Which lines of the entries hold the string "kcal"? Copy each one.

── Input material

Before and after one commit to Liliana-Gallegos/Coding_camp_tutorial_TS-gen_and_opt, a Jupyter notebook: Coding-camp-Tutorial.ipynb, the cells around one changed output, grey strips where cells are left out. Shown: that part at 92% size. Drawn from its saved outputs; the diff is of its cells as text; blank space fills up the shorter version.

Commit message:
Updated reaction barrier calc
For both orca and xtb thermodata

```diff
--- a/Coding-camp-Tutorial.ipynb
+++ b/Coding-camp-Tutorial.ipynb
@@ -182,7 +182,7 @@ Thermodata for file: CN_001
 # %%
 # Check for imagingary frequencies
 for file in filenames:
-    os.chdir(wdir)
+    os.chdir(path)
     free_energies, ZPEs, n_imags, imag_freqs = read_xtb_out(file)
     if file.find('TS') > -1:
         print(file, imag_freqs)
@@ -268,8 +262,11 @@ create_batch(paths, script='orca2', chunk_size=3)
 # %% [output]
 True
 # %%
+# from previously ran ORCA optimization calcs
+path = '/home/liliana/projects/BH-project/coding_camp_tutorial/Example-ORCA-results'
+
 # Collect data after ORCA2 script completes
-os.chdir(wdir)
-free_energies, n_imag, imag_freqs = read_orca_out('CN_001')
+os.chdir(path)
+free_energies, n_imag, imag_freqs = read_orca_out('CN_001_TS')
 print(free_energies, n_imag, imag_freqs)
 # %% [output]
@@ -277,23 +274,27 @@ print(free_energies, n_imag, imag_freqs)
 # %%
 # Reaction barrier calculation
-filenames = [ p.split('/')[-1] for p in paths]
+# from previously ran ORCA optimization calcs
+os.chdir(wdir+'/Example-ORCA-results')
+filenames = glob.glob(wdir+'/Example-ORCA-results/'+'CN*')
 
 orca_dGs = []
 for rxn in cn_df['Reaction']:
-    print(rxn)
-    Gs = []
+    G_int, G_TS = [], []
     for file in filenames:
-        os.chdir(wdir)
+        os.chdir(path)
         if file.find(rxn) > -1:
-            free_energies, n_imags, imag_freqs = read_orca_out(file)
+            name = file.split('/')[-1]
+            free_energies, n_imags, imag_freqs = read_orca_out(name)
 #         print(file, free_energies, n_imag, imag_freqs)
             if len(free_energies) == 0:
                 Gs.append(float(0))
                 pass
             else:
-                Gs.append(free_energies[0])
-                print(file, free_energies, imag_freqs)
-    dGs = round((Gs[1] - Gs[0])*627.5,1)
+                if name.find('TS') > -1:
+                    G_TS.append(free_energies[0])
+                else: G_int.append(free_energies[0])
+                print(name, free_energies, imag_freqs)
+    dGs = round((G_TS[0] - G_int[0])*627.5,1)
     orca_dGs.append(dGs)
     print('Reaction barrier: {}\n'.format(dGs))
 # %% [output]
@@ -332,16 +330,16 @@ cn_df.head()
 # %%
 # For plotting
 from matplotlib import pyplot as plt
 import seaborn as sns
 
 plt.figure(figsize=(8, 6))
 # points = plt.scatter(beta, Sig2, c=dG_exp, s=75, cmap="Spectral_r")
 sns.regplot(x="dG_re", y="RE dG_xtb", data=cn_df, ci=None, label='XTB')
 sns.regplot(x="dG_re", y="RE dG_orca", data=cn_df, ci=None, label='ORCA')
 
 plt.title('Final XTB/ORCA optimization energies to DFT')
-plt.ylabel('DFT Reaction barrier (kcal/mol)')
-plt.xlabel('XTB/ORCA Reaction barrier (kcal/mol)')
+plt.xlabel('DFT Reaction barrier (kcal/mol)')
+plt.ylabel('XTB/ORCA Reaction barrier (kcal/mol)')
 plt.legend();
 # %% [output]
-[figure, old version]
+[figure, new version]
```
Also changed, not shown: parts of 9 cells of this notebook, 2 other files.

────

▶ **Task result**
-plt.ylabel('DFT Reaction barrier (kcal/mol)')
-plt.xlabel('XTB/ORCA Reaction barrier (kcal/mol)')
+plt.xlabel('DFT Reaction barrier (kcal/mol)')
+plt.ylabel('XTB/ORCA Reaction barrier (kcal/mol)')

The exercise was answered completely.